Study for "Cité": Brushstrokes Cut into Twenty Squares and Arranged by Chance, 1951
Collage of brush and black ink on off-white wove paper, cut and laid down with brown gummed paper tape on wood pulp board
311 x 384 mm
Mr. and Mrs. Robert O. Delaney Fund, Endowment and Restricted Gift, 2001.138
Prints and Drawings
Not on Display
Ellsworth Kelly spent the years 1948–54 in Paris, and the period was formative for the young artist. He was introduced to European and American modernists, including Jean (Hans) Arp and John Cage, both of whom had an enormous impact on Kelly’s development and the creation of the Study for “Cité”. Cage and Arp encouraged Kelly to involve chance in his compositional arrangements, as Arp had done in Dadaist collages as early as 1916, and as Cage began to do in musical compositions in 1951.
Produced in 1951, Study for “Cité”: Brushstrokes Cut into Twenty Squares and Arranged by Chance was the basis for Cité, a large-scale polyptych painting, and served as the foundation for a period of Kelly’s career in which his work was characterized by gridded compositions developed at random through a collage process.
The inspiration for Cité’ came to Kelly in a dream in June 1951, while he was staying at the Cité Universitaire, a large complex of buildings that included dormitories for the University of Paris. He wrote, “I dreamt that I was working on a scaffold . . . creating an immense mural composed of square panels on which we painted black bands with huge brushes.”1 With the dream came an “idea for a very grand work, something to be used with architecture. . . . This dream is something I have been waiting for.”2 To replicate the qualities of the dream painting, Kelly produced Study for “Cité”: Brushstrokes Cut into Twenty Squares and Arranged by Chance. Kelly brushed ink strokes across a sheet of paper, cut the resulting drawing into twenty squares, and randomly recomposed the drawing by shuffling the squares before he glued them onto a support in a grid pattern, retaining the horizontal orientation of the brushstrokes. Cité,3 now at the San Francisco Museum of Modern Art, replicates Study for “Cité” as a polyptych painting.

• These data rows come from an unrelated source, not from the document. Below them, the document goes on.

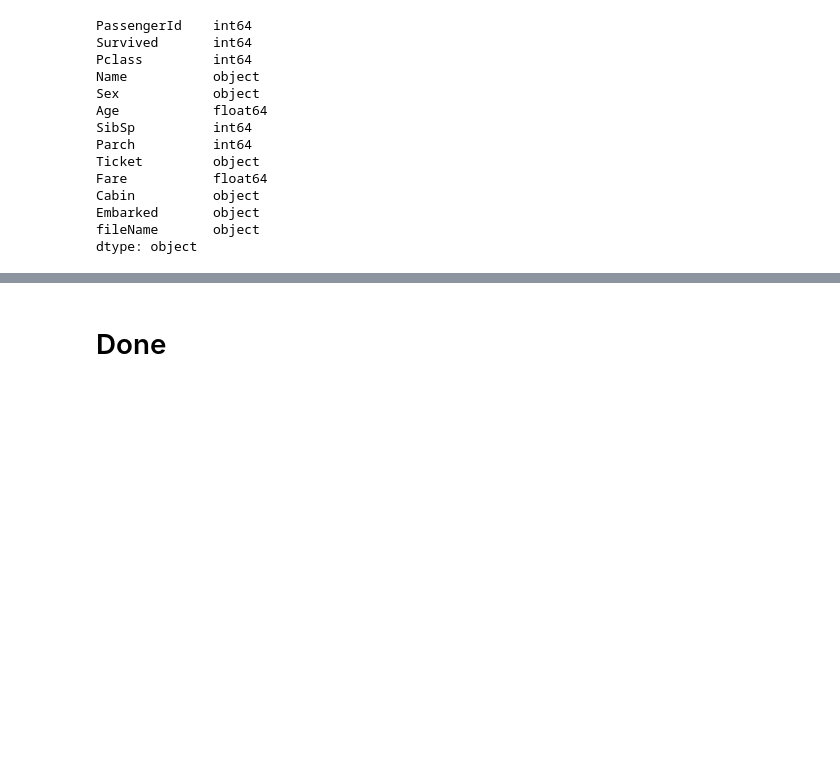
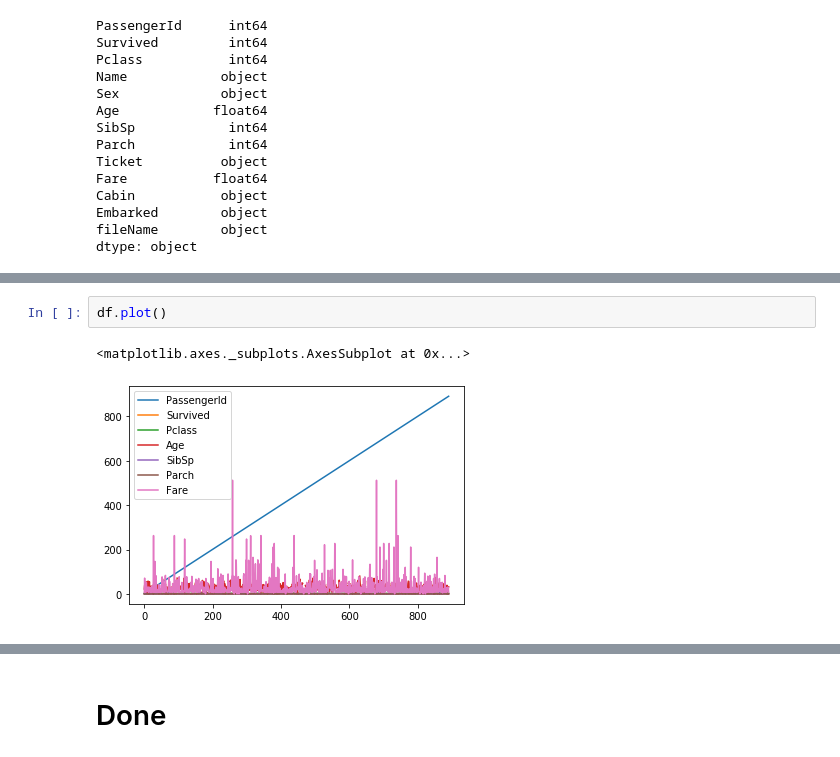
Before and after one commit to kellington/Notebooks, a Jupyter notebook: Initial Data Analysis.ipynb, the cells around one changed output, grey strips where cells are left out. Cells and saved outputs as stored; diff of their text form; blank space fills up the shorter version.

```diff
--- a/Initial Data Analysis.ipynb
+++ b/Initial Data Analysis.ipynb
@@ -145,0 +317,5 @@ df_summary
+# %%
+df.plot()
+# %% [output]
+<matplotlib.axes._subplots.AxesSubplot at 0x...>
+[figure, added]
```
Also changed, not shown: parts of 63 cells of this notebook, 34 other files.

1Kelly, Ellsworth, Jack Cowart, Alfred Pacquement, and Yve-Alain Bois, Ellsworth Kelly: The Years in France, 1948–1954 (National Gallery of Art, 1992), p. 190.

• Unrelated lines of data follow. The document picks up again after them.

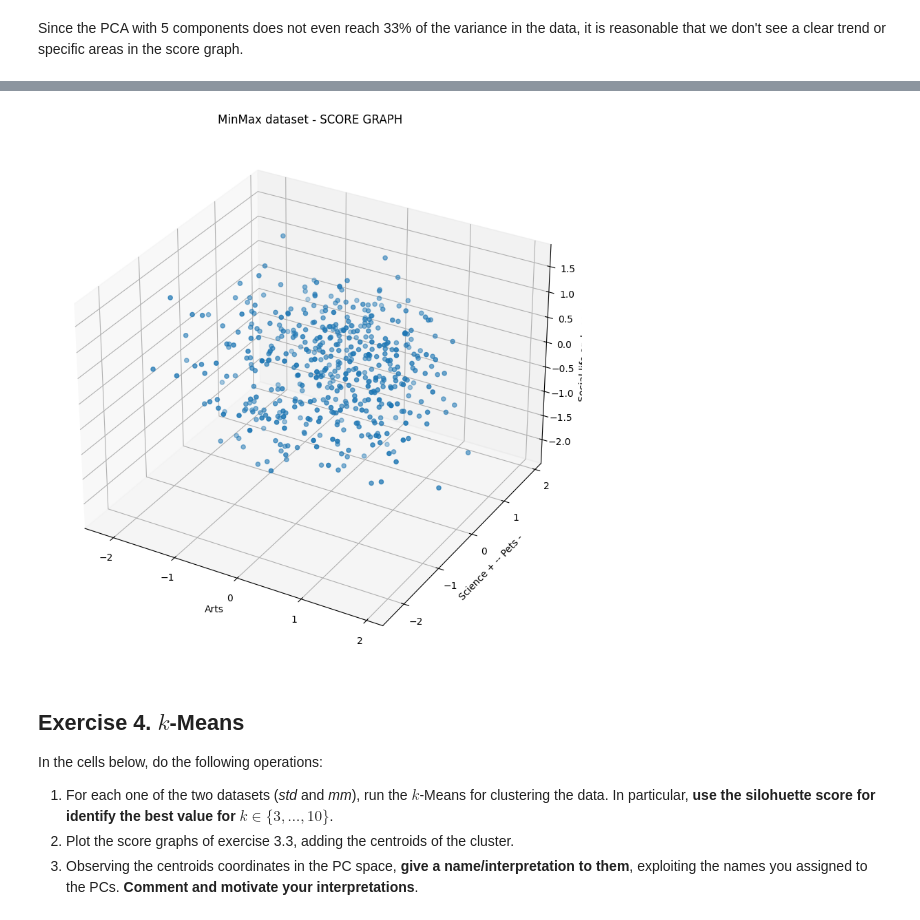
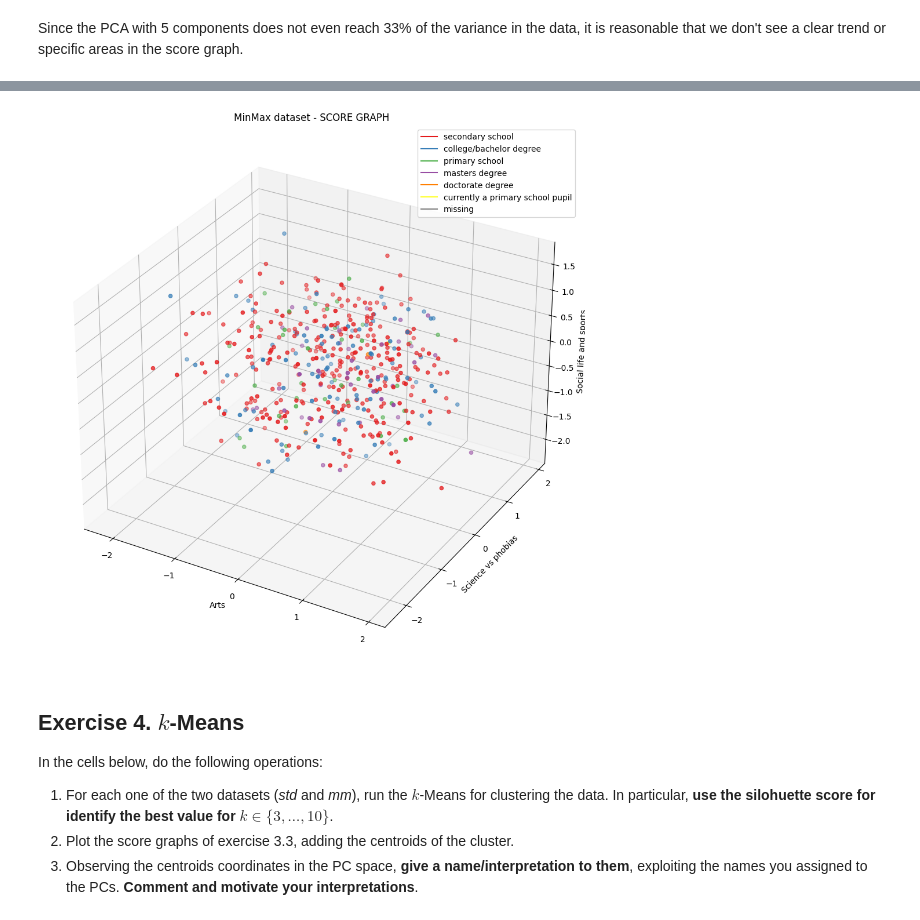
Before and after one commit to fabiolauro/PCA_CLA_Project, a Jupyter notebook: HWpca_Lauro_Martellone.ipynb, the cells around one changed output, grey strips where cells are left out. Cells and saved outputs as stored; diff of their text form; code cells hidden in the pictures.

Commit message:
still working on graphs

```diff
--- a/HWpca_Lauro_Martellone.ipynb
+++ b/HWpca_Lauro_Martellone.ipynb
@@ -692,7 +692,7 @@ Different home town types: ['village', 'city', nan]
 Different age levels: [20. 19. 22. 17. 24. 18. 25. 23. 26. 21. 28. 16. 15. nan 29. 30. 27.]
 Genders represented: ['female', 'male', nan]
 # %%
-color_education = {
+color_education_dict = {
     'secondary school' : set1[0],
     'college/bachelor degree' : set1[1],
     'primary school' : set1[2],
@@ -702,13 +702,13 @@ color_education = {
     'missing': 'grey'
 }
 
-color_town_type = {
+color_town_type_dict = {
     'city' : set2[0],
     'village': set2[1],
     'missing': 'grey'
 }
 
-color_gender = {
+color_gender_dict = {
     'female': set2[2],
     'male': set2[3],
     'missing': 'grey'
@@ -727,7 +727,7 @@ def assign_color_age(value):
 #now we create the corresponding columns
 #we manage missing values with the grey color
 
-colors_edu = resp_filt["Education"].apply(lambda x: color_education[x] if pd.notnull(x) else color_education['missing'])
-colors_town = resp_filt["Home Town Type"].apply(lambda x: color_town_type[x] if pd.notnull(x) else color_town_type['missing'])
-colors_gen = resp_filt["Gender"].apply(lambda x: color_gender[x] if pd.notnull(x) else color_gender['missing'])
+colors_edu = resp_filt["Education"].apply(lambda x: color_education_dict[x] if pd.notnull(x) else color_education_dict['missing'])
+colors_town = resp_filt["Home Town Type"].apply(lambda x: color_town_type_dict[x] if pd.notnull(x) else color_town_type_dict['missing'])
+colors_gen = resp_filt["Gender"].apply(lambda x: color_gender_dict[x] if pd.notnull(x) else color_gender_dict['missing'])
 colors_age = resp_filt["Age"].apply(assign_color_age)
@@ -749,6 +734,6 @@ Name: Gender, Length: 495, dtype: object
 # %%
 #let's consider education first
-colors_edu_legend = [Line2D([0], [0], color=color_education[k], label = k) for k in color_education.keys()]
+colors_edu_legend = [Line2D([0], [0], color=color_education_dict[k], label = k) for k in color_education_dict.keys()]
 
 sg_std = plt.figure(figsize=(12, 12))
 ax_sg_std = sg_std.add_subplot(111, projection='3d')
@@ -757,7 +742,7 @@ plt.title('STD dataset - SCORE GRAPH')
 ax_sg_std.set_xlabel(pc_std_names[0])
 ax_sg_std.set_ylabel(pc_std_names[1])
 ax_sg_std.set_zlabel(pc_std_names[2])
-plt.legend(colors_edu_legend, [k for k in color_education.keys()])
+plt.legend(colors_edu_legend, [k for k in color_education_dict.keys()])
 plt.grid()
 plt.show()
 # %% [output]
@@ -767,16 +768,19 @@ Since the PCA with 5 components does not even reach 33% of the variance in the d
 # %%
-sg_mm = plt.figure(figsize=(10, 10))
-ax_sg_mm = sg_mm.add_subplot(111, projection='3d')
-ax_sg_mm.scatter(Y_mm[:,0],Y_mm[:,1],Y_mm[:,2])
+#education score graph wit MinMax dataset
+
+
+sg_std = plt.figure(figsize=(12, 12))
+ax_sg_std = sg_std.add_subplot(111, projection='3d')
+ax_sg_std.scatter(Y_mm[:,0],Y_mm[:,1],Y_mm[:,2], color= colors_edu)
 plt.title('MinMax dataset - SCORE GRAPH')
-ax_sg_mm.set_xlabel(pc_std_names[0])
-ax_sg_mm.set_ylabel(pc_std_names[1])
-ax_sg_mm.set_zlabel(pc_std_names[2])
-#plt.legend(overall_colors_legend, [k for k in dict_overall_colors.keys()])
+ax_sg_std.set_xlabel(pc_std_names[0])
+ax_sg_std.set_ylabel(pc_std_names[1])
+ax_sg_std.set_zlabel(pc_std_names[2])
+plt.legend(colors_edu_legend, [k for k in color_education_dict.keys()])
 plt.grid()
 plt.show()
 # %% [output]
-[figure, old version]
+[figure, new version]
 # %% [markdown]
 ## Exercise 4. $k$-Means
 
```
Also changed, not shown: parts of 2 cells of this notebook.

2Bois, Yve-Alain, and Ellsworth Kelly, Ellsworth Kelly: The Early Drawings, 1948–1955 (Harvard University Art Museums, 1999), p. 24.
3148.59 cm × 179.71 cm × 5.08 cm